AI involves using powerful computers to perform tasks that are typically associated with human intelligence. A type of AI known as deep learning uses complex mathematical algorithms, sometimes called convolutional neural networks, to extract features from data that it is then “trained” on.

This training allows the algorithm to recognize patterns and perform tasks such as analyzing images. In medicine, for example, such algorithms are being studied to see if they can help assess mammograms, detect precancerous tissue in the cervix, or detect cancerous moles more accurately.

To date, AI has been utilized in many medical imaging fields such as CT and magnetic resonance imagery (MRI), and has facilitated accurate diagnosis and treatment.

Advances in both imaging and computers have led to the rise in the potential use of artificial intelligence (AI) in various tasks for example in breast imaging, going beyond the current use in computer‐aided detection to include diagnosis, prognosis, response to therapy, and risk assessment. The automated capabilities of AI offer the potential to enhance the diagnostic expertise of clinicians, including accurate demarcation of tumor volume, extraction of characteristic cancer phenotypes, translation of tumoral phenotype features to clinical genotype implications, and risk prediction. The combination of image‐specific findings with the underlying genomic, pathologic, and clinical features is becoming of increasing value in various cancers.

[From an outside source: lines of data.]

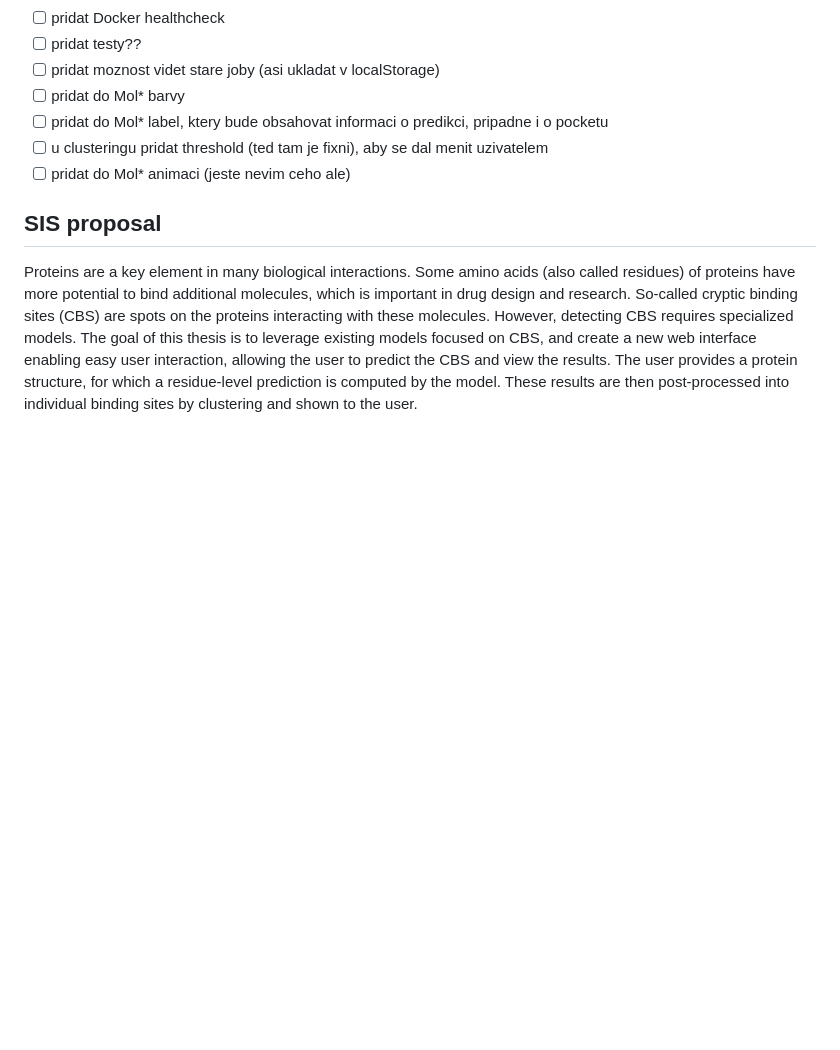
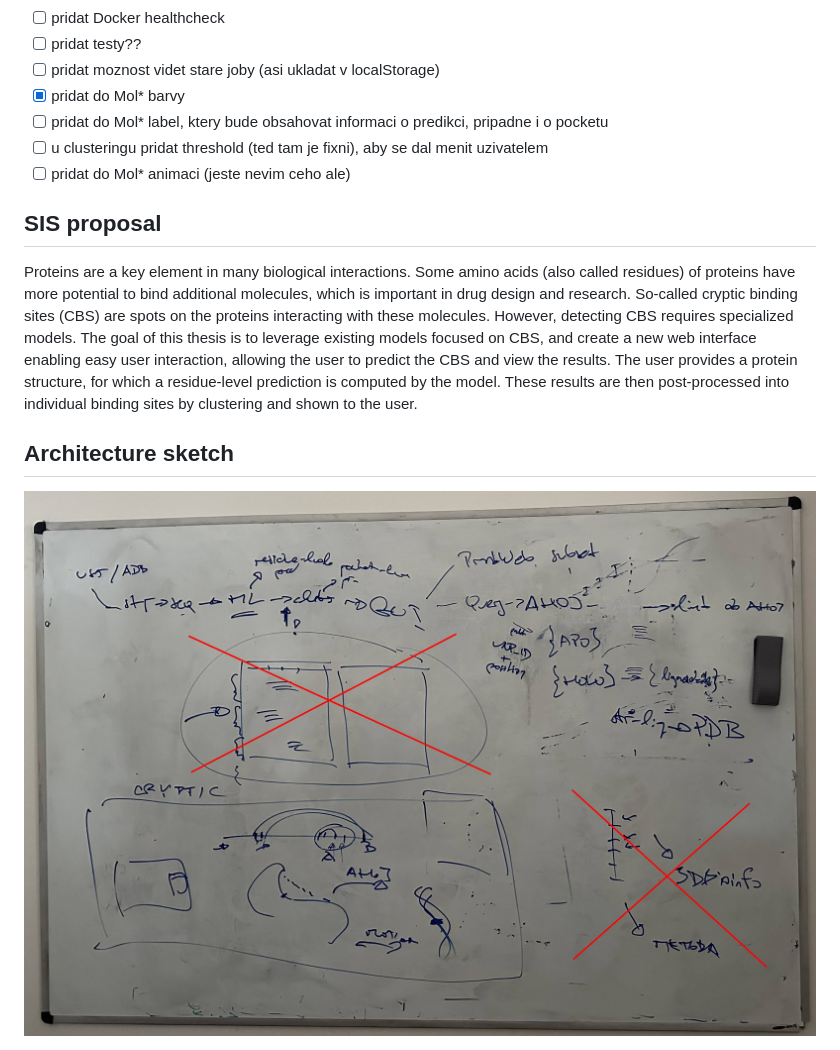
Before and after one commit to luk27official/master-thesis, a Markdown page: notes.md, the part around the change. GitHub-like rendering; pictures changed too: img/sketch.jpg (added); blank space fills up the shorter version.

Commit message:
add arch sketch

```diff
--- a/notes.md
+++ b/notes.md
@@ -94,7 +94,7 @@
 - [ ] pridat Docker healthcheck
 - [ ] pridat testy??
 - [ ] pridat moznost videt stare joby (asi ukladat v localStorage)
-- [ ] pridat do Mol* barvy
+- [x] pridat do Mol* barvy
 - [ ] pridat do Mol* label, ktery bude obsahovat informaci o predikci, pripadne i o pocketu
 - [ ] u clusteringu pridat threshold (ted tam je fixni), aby se dal menit uzivatelem
 - [ ] pridat do Mol* animaci (jeste nevim ceho ale)
@@ -102,3 +102,7 @@
 ## SIS proposal
 
 Proteins are a key element in many biological interactions. Some amino acids (also called residues) of proteins have more potential to bind additional molecules, which is important in drug design and research. So-called cryptic binding sites (CBS) are spots on the proteins interacting with these molecules. However, detecting CBS requires specialized models. The goal of this thesis is to leverage existing models focused on CBS, and create a new web interface enabling easy user interaction, allowing the user to predict the CBS and view the results. The user provides a protein structure, for which a residue-level prediction is computed by the model. These results are then post-processed into individual binding sites by clustering and shown to the user.
+
+## Architecture sketch
+
+<img src="./img/sketch.jpg" />
```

The concurrent emergence of newer imaging techniques has provided radiologists with greater diagnostic tools and image datasets to analyze and interpret. Integrating an AI‐based workflow within different kinds of medical imaging enables the integration of multiple data streams into powerful multidisciplinary applications that may lead the path to personalized patient‐specific medicine.